* Record set *
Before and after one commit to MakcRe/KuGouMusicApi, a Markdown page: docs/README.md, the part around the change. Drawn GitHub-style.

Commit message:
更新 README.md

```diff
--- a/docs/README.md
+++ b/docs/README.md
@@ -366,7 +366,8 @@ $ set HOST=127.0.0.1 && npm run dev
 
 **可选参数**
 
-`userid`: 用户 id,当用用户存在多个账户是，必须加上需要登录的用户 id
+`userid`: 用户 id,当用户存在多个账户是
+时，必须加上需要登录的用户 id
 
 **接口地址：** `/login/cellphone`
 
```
--
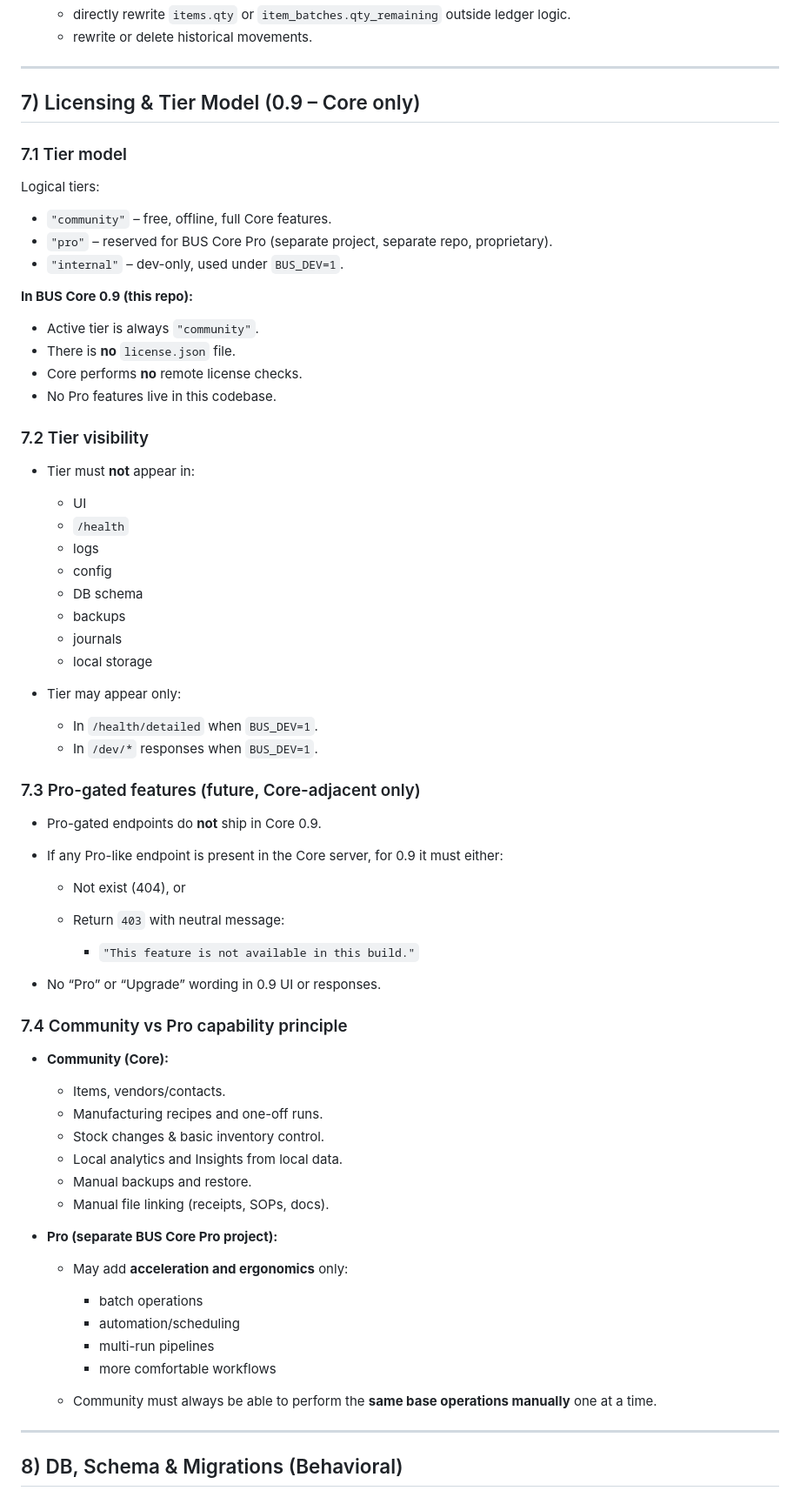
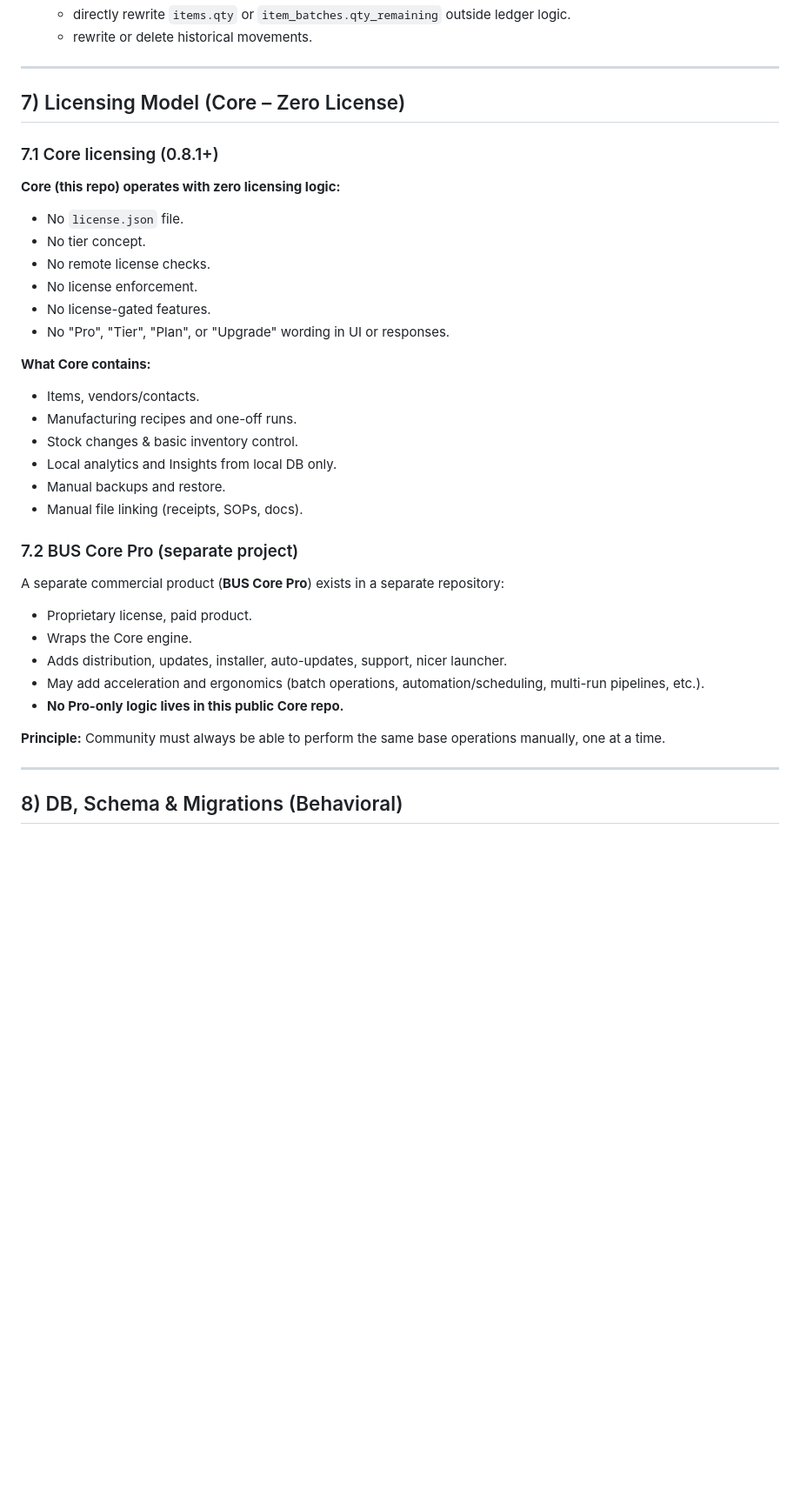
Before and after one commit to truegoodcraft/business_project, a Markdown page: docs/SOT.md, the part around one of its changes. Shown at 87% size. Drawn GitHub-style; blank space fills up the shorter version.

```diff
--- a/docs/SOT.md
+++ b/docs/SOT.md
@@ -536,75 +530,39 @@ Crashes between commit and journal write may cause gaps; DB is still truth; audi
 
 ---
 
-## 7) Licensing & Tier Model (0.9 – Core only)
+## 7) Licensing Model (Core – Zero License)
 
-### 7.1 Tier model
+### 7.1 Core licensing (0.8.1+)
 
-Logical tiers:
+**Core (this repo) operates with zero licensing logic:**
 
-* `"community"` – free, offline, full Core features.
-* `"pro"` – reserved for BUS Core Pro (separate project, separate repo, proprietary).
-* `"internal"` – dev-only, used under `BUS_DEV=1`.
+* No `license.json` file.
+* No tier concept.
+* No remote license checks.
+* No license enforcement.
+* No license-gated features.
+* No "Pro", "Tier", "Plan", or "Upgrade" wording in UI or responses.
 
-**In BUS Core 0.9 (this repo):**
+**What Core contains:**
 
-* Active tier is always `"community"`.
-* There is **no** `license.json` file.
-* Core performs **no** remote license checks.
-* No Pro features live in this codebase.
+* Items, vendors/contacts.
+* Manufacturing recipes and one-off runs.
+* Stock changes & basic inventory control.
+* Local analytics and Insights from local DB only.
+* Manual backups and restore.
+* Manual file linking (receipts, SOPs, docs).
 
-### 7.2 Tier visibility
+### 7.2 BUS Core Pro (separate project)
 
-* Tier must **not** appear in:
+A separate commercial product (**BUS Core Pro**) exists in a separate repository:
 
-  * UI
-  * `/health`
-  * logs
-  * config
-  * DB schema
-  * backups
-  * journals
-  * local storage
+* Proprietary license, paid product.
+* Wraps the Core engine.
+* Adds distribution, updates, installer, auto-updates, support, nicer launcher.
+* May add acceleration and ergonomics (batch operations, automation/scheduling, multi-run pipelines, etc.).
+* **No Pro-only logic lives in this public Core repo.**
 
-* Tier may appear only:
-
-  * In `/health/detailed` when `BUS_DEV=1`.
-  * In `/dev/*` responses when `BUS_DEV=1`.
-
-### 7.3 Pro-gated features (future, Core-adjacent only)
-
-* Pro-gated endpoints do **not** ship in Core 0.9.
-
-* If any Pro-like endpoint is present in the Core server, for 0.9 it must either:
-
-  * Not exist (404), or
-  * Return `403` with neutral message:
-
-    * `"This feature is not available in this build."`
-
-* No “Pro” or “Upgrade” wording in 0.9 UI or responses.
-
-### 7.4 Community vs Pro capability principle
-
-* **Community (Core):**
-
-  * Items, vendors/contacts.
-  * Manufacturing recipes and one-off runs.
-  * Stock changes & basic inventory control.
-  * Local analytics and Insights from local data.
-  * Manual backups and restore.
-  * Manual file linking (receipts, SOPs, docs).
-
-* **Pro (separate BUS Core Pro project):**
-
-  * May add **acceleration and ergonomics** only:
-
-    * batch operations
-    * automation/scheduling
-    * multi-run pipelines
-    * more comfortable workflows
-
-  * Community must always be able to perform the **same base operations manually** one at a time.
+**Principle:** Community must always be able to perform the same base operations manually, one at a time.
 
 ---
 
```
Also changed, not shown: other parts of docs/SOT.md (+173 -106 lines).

* Your assignment *
Where in the entries above does the word "docs" appear? Copy each line that has it.

* Completed exercise *
Before and after one commit to MakcRe/KuGouMusicApi, a Markdown page: docs/README.md, the part around the change. Drawn GitHub-style.
--- a/docs/README.md
+++ b/docs/README.md
Before and after one commit to truegoodcraft/business_project, a Markdown page: docs/SOT.md, the part around one of its changes. Shown at 87% size. Drawn GitHub-style; blank space fills up the shorter version.
--- a/docs/SOT.md
+++ b/docs/SOT.md
+* Manual file linking (receipts, SOPs, docs).
-  * Manual file linking (receipts, SOPs, docs).
Also changed, not shown: other parts of docs/SOT.md (+173 -106 lines).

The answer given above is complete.